Energy Park plans: increased turbine height causes concern

ENERGY: An aerial shot of the the already approved Stage One of the DP Energy Park, with the stage Stage Two recently approved.

ENERGY: An aerial shot of the the already approved Stage One of the DP Energy Park, with the stage Stage Two recently approved.

As DP Energy's renewable power station of the future reaches another key milestone, residents in Port Augusta have been left with concern.

The Port Augusta Renewable Energy Park has received a state government approval for Stage Two of the project and is expecting financial close for Stage One by the end of the year

But a recent amendment to the development application has revealed an increase to the height of the wind turbines.

The original development in 2015 was based on 150-metres maximum tip height, which has now increased by 35-metres.

Although the Port Augusta City Council has no decision making authority in regards to the amendment, Mayor Brett Benbow said Council will be making a submission on behalf of the community and those affected.

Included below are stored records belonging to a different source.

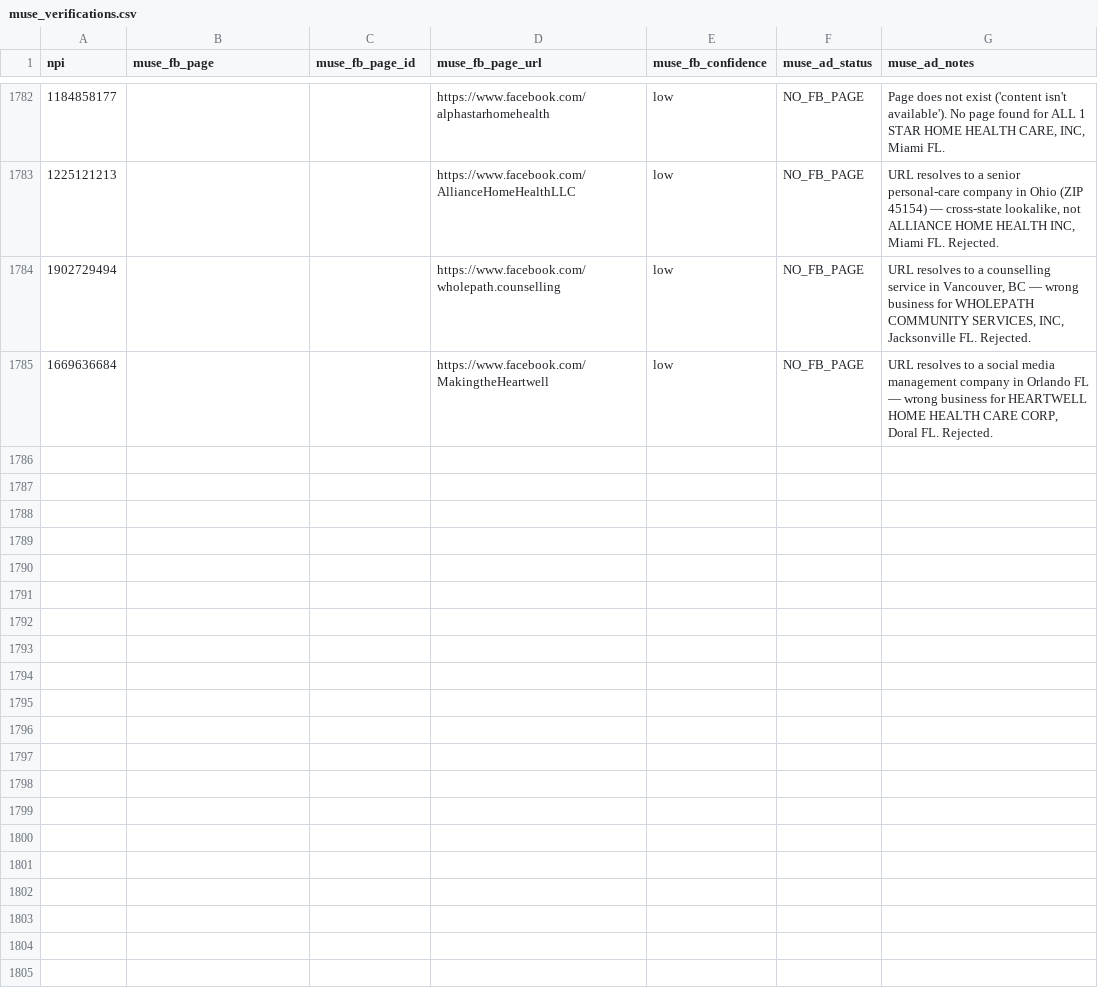
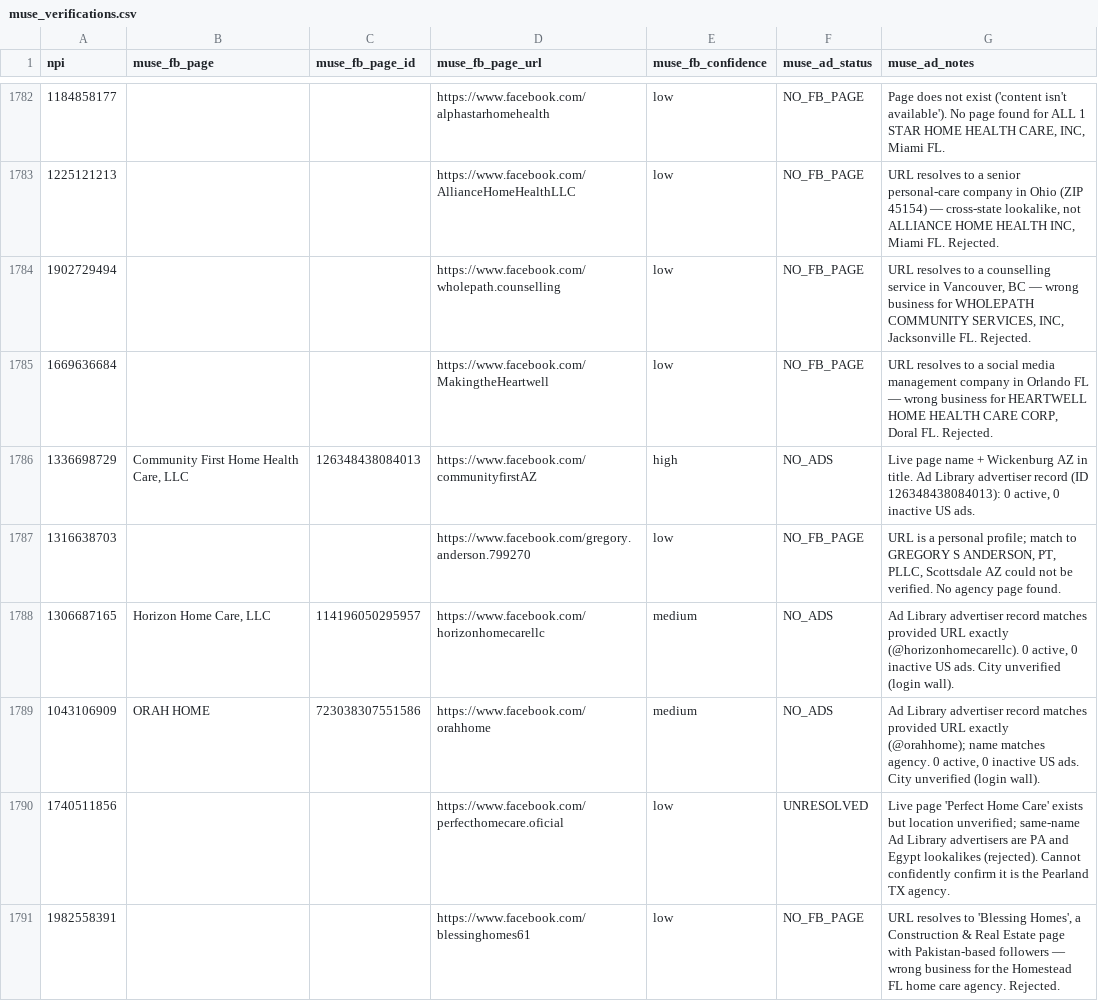
Before and after one commit to Sarojkumar9999/targeto-senior-home-care-pipeline, a CSV file: data/muse_verifications.csv, drawn as a sheet; only a part is shown, gaps mark what is left out; the diff covers the shown part only; the diff names each change by its address in the sheet, - before the commit and + after, or states it on an @@ line.

Commit message:
tier 2 wave 23 batch 8/20: 12 URL-only agencies (20 workers) (+12 verified, 0 dupes skipped)

```diff
--- a/data/muse_verifications.csv
+++ b/data/muse_verifications.csv
+row 1786: 1336698729 | Community First Home Health Care, LLC | 126348438084013 | https://www.facebook.com/communityfirstAZ | high | NO_ADS | Live page name + Wickenburg AZ in title. Ad Library advertiser record (ID 126348438084013): 0 active, 0 inactive US ads.
+row 1787: 1316638703 |  |  | https://www.facebook.com/gregory.anderson.799270 | low | NO_FB_PAGE | URL is a personal profile; match to GREGORY S ANDERSON, PT, PLLC, Scottsdale AZ could not be verified. No agency page found.
+row 1788: 1306687165 | Horizon Home Care, LLC | 114196050295957 | https://www.facebook.com/horizonhomecarellc | medium | NO_ADS | Ad Library advertiser record matches provided URL exactly (@horizonhomecarellc). 0 active, 0 inactive US ads. City unverified (login wall).
+row 1789: 1043106909 | ORAH HOME | 723038307551586 | https://www.facebook.com/orahhome | medium | NO_ADS | Ad Library advertiser record matches provided URL exactly (@orahhome); name matches agency. 0 active, 0 inactive US ads. City unverified (login wall).
+row 1790: 1740511856 |  |  | https://www.facebook.com/perfecthomecare.oficial | low | UNRESOLVED | Live page 'Perfect Home Care' exists but location unverified; same-name Ad Library advertisers are PA and Egypt lookalikes (rejected). Cannot confidently confirm it is the Pearland TX agency.
+row 1791: 1982558391 |  |  | https://www.facebook.com/blessinghomes61 | low | NO_FB_PAGE | URL resolves to 'Blessing Homes', a Construction & Real Estate page with Pakistan-based followers — wrong business for the Homestead FL home care agency. Rejected.
```
Also changed, not shown: 6 added rows elsewhere in this file.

The project is located on the coastal plain south-east of Port Augusta, occupying approximately 5400 hectares of land running from Port Paterson in the north, to Winninowie in the south.

"Even when this was very first mentioned, we've had discussions with the Blanch Harbour people who have presented themselves from down at the shacks with their position that these turbines might be an eyesore to them in relation to the view of the Flinders Ranges," Mr Benbow said.

"We have also received comment from some of the residents in Stirling North seeking to find out what is the possible issue with noise, dust and so forth.

"With all these projects there are positives and negatives. It is a fantastic thing that could occur to promote employment in our city, but in the back of our minds we are taking into consideration the questions that the community is asking about it as well."

By increasing their height, the amount of turbines decreases from 59 to 50 machines.

Machines that are higher than the Sundrop Farm tower and any building in Adelaide.

The submission divided elected members at the last council meeting, with Councillor John Naisbitt especially vocal.

"The PACC has a policy that prohibits building of multi-storey dwellings or reasonable size sheds on the Western Gulf. This is because apparently people cannot see the wonderful Baxter Range from a boat," he said.

"If this is a policy for the western side of the Gulf, why on earth hasn't something been done to stop the environmental disaster about to happen on the eastern side of the Gulf.

"Everyone that is local knows that the Flinders Ranges changes colours from late afternoon to sunset, a magnificent view. After sixty years of looking at the hills to have this put in place the planning people need to be removed."

When the project is complete, the park will offer most of the services of a traditional fossil fuelled power station but fuelled by renewable energy.

Power generation would start after 14 months and the total build would take about 18 months for Stage One.